Task brief: Search each line below for the word "index" and list those that contain it.

Given records:
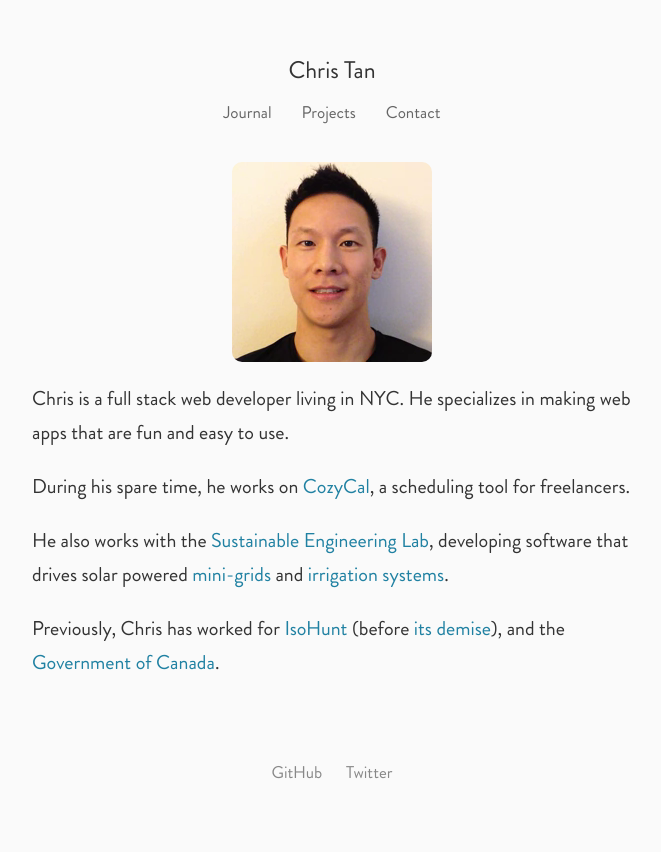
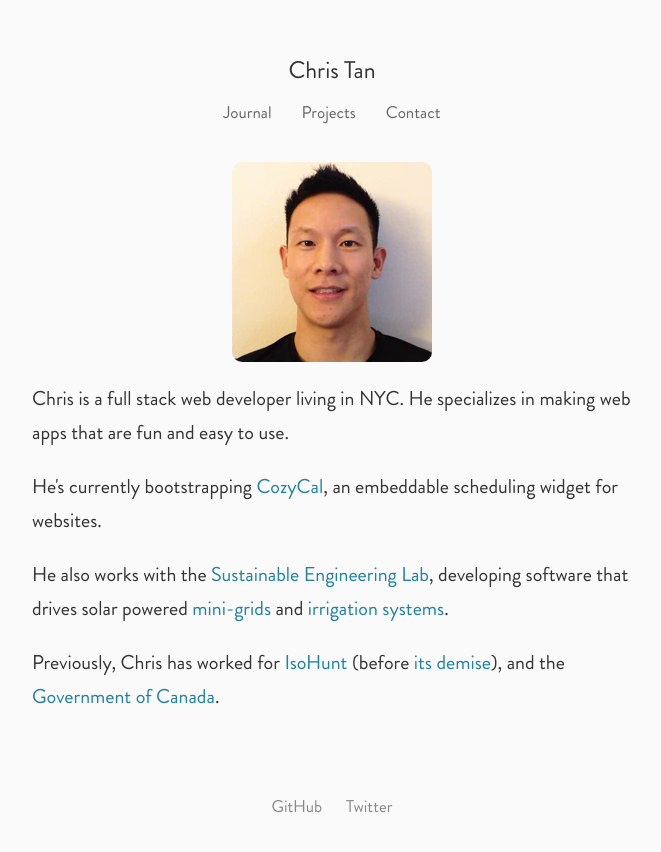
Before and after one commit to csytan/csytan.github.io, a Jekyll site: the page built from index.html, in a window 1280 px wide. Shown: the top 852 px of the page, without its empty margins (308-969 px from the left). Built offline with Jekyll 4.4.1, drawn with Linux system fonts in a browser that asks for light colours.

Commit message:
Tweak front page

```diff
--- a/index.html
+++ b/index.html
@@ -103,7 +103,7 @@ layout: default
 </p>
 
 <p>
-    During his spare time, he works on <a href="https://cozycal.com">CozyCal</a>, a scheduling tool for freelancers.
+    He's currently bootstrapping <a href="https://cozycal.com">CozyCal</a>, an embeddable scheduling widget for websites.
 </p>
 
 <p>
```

Completed task:
Before and after one commit to csytan/csytan.github.io, a Jekyll site: the page built from index.html, in a window 1280 px wide. Shown: the top 852 px of the page, without its empty margins (308-969 px from the left). Built offline with Jekyll 4.4.1, drawn with Linux system fonts in a browser that asks for light colours.
--- a/index.html
+++ b/index.html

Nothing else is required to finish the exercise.